By Lisa Rapaport
(Reuters Health) - Light therapy, long used to help improve mood in people who get the blues when days are darker and shorter, can also treat non-seasonal depression, a small Canadian study suggests.
Depression is one of the most common mental health disorders and a leading cause of disability and reduced quality of life worldwide, the researchers note in JAMA Psychiatry.
While many people with depression may be helped by medication or psychotherapy, these options don’t work for everybody and some patients don’t stick with treatment due to side effects or challenges related to access or affordability.
“This study is the first to show that light therapy alone is effective versus a placebo, and the first to compare combination light and drug to light alone,” said lead study author Dr. Raymond Lam of the University of British Columbia.
“The combination of light therapy and antidepressant was the most effective,” Lam added by email. “However, some people may prefer to try a non-medication treatment first, and may elect to start with light therapy.”
To test the effectiveness of light therapy for non-seasonal depression, Lam and colleagues randomly assigned 122 patients to one of four groups for eight weeks: only medication, only light, a combination of drugs and light therapy, or a control group that received no active treatments.
The active treatments in the study included a daily 20-milligram dose of fluoxetine (Prozac) and daily exposure to a fluorescent light box for 30 minutes after waking up each morning.
Researchers gave people assigned only light therapy a placebo, or inactive pill, and they provided participants assigned only to drug treatment with an inactive device instead of a working light box. The control group received both the placebo pill and the inactive device.

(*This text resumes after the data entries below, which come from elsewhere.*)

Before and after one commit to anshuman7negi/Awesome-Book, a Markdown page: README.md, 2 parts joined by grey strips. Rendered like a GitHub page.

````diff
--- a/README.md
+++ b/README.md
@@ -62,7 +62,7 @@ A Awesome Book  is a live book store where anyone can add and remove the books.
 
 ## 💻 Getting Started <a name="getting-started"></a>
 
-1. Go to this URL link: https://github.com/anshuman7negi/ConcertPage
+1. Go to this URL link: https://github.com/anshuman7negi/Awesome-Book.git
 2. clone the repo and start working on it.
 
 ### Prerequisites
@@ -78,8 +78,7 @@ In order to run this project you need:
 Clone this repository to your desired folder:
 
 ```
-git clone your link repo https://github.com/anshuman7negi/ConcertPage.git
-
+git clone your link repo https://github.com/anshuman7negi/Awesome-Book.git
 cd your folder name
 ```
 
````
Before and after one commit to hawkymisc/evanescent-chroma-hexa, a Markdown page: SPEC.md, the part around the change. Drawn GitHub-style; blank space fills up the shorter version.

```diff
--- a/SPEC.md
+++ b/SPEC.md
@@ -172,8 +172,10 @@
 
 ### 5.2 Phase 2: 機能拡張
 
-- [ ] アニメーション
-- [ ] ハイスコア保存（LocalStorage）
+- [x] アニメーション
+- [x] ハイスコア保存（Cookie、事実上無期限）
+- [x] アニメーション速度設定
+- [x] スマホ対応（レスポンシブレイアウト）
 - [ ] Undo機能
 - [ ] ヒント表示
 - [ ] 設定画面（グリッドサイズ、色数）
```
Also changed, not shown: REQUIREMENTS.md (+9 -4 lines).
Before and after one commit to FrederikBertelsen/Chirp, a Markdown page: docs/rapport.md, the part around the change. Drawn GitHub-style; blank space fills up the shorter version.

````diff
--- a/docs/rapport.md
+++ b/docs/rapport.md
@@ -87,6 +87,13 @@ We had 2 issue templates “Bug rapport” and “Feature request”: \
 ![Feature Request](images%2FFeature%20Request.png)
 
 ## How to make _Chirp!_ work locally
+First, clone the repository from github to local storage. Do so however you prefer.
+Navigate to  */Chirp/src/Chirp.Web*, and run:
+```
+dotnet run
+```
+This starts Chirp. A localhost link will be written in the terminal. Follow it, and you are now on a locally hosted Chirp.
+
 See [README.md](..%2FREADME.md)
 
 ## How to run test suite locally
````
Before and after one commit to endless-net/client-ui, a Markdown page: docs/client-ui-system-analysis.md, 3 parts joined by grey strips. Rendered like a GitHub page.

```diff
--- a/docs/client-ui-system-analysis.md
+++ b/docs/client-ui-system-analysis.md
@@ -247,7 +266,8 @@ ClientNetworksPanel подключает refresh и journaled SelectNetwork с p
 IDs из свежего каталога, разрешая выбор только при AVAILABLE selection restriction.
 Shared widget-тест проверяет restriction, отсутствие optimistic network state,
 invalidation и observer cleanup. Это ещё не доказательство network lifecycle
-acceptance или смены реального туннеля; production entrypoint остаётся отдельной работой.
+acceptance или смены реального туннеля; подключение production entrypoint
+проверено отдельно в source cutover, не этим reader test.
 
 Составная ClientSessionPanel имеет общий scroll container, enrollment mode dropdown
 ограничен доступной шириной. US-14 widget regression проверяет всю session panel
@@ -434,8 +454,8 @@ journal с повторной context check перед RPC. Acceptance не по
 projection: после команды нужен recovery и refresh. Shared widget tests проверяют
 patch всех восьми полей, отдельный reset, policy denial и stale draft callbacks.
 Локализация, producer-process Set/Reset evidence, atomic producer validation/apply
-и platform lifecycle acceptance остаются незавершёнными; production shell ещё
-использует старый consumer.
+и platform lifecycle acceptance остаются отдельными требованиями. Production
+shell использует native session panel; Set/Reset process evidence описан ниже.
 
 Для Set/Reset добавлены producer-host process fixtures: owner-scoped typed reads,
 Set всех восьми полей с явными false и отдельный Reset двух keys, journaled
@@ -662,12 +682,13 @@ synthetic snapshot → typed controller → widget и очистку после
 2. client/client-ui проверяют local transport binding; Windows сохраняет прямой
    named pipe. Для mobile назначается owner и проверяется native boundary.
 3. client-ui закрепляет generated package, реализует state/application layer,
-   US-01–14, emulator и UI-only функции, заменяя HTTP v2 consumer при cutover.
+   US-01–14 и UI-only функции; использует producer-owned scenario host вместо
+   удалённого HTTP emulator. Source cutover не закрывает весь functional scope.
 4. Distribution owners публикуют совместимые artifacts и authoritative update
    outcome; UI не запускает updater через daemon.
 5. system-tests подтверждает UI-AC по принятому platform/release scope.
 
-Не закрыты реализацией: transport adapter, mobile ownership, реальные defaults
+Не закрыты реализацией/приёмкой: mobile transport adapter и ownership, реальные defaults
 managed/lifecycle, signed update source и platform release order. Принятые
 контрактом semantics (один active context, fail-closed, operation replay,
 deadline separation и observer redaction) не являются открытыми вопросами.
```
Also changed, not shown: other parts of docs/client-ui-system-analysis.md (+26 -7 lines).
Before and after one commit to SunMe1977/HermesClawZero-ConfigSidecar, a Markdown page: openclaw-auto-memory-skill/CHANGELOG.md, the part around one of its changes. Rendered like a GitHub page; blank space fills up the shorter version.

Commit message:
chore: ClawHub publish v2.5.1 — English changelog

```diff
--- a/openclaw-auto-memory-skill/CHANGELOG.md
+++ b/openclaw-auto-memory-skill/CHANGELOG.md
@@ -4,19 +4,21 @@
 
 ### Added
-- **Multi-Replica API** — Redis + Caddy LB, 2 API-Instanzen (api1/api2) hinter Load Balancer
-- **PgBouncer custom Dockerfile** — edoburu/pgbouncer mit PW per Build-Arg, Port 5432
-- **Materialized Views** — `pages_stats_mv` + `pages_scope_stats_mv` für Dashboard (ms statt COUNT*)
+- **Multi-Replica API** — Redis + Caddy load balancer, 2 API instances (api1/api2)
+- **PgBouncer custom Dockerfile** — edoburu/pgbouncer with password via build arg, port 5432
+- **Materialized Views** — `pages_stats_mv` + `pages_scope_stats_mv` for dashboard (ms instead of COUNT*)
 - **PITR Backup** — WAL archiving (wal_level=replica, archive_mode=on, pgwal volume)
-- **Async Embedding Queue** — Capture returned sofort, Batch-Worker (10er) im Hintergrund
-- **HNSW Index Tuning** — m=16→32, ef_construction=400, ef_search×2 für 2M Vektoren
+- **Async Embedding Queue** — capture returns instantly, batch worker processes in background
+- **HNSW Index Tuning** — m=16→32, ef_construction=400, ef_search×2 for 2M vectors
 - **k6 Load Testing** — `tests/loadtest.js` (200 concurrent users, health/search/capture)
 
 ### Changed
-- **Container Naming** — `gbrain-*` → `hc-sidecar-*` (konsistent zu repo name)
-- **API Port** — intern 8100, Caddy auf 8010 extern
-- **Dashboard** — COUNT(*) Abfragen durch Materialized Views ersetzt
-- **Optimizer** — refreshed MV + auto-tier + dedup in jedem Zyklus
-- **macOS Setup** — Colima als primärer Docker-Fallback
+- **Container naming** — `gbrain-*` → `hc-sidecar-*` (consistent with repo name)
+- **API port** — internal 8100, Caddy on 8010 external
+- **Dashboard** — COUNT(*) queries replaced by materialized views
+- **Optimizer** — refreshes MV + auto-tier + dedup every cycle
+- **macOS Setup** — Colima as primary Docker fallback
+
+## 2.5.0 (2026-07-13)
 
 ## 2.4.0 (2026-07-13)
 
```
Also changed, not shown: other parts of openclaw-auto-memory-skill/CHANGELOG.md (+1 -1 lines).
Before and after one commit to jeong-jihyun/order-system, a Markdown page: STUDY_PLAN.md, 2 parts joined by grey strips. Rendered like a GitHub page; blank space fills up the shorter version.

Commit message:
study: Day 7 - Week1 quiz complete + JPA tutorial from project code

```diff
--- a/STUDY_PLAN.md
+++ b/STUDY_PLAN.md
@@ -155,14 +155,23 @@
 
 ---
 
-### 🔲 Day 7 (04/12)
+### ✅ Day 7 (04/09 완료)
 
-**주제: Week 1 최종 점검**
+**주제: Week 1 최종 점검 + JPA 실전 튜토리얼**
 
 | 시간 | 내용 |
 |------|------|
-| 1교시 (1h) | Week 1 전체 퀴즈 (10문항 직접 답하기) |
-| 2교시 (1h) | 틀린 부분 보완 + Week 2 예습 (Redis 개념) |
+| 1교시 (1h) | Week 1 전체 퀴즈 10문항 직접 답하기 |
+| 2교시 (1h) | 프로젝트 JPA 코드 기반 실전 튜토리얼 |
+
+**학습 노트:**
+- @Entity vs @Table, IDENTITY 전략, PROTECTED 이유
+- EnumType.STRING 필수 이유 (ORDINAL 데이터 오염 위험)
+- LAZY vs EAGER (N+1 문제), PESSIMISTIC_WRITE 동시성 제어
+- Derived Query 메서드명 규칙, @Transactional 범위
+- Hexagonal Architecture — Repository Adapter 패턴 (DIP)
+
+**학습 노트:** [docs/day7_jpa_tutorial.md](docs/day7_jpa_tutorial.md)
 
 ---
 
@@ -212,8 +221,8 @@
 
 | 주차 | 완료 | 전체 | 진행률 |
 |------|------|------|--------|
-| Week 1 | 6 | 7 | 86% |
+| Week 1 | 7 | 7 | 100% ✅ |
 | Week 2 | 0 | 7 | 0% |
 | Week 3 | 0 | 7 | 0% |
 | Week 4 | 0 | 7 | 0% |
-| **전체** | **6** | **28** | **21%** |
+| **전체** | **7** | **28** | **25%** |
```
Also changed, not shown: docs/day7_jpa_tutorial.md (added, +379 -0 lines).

At the start of the study, researchers used a standard questionnaire to assess the severity of depression by asking participants about sadness, inner tension, reduced sleep, reduced appetite, concentration difficulties, lack of energy, inability to feel, and pessimistic or suicidal thoughts.
The highest score is 60, indicating the most severe depression. On average, participants had scores of about 26 or 27 at the start of the study, pointing to moderate depression.
After eight weeks, the group receiving both medication and light therapy had the biggest average drop in depression scores, with a 16.9 point decline.
People who got only light therapy had an average 13.4 point decline in depression scores, while people who had only medication experienced an 8.8 point drop and the control group getting only inactive treatments had a 6.5 point decrease.
While the exact reason light therapy might ease depression is unknown, it may have worked by helping to reset the biological clock in the brain, or circadian rhythms, the researchers hypothesized.
One shortcoming of the study is that researchers lacked data on how much exposure people had to natural light during the study, the authors acknowledge. It’s also possible that a higher dose of medication or light therapy might have made a bigger impact.
Normally, if an antidepressant doesn’t work in a low dose, clinicians will gradually increase the dose to help achieve the right amount of medicine to ease symptoms, noted Dr. Teodor Postolache, a psychiatry researcher at the University of Maryland School of Medicine in Baltimore who wasn’t involved in the study.
“Light treatment could be an adequate agent that in combination with medications may make the response to treatment more complete,” Postolache said by email. “However, I would emphasize that patients should not buy a light treatment device and start adding it to their antidepressants on their own.”
The best time in the course of treatment to consider light therapy may also depend on the severity of symptoms, said Sue Penckofer, a researcher at Loyola University in Chicago who wasn’t involved in the study.
“If somebody has more mild depression they might try light therapy first, but if they have more moderate or serious depression medication might be recommended instead,” Penckofer said.
SOURCE: http://bit.ly/1MppYER JAMA Psychiatry, online November 18, 2015.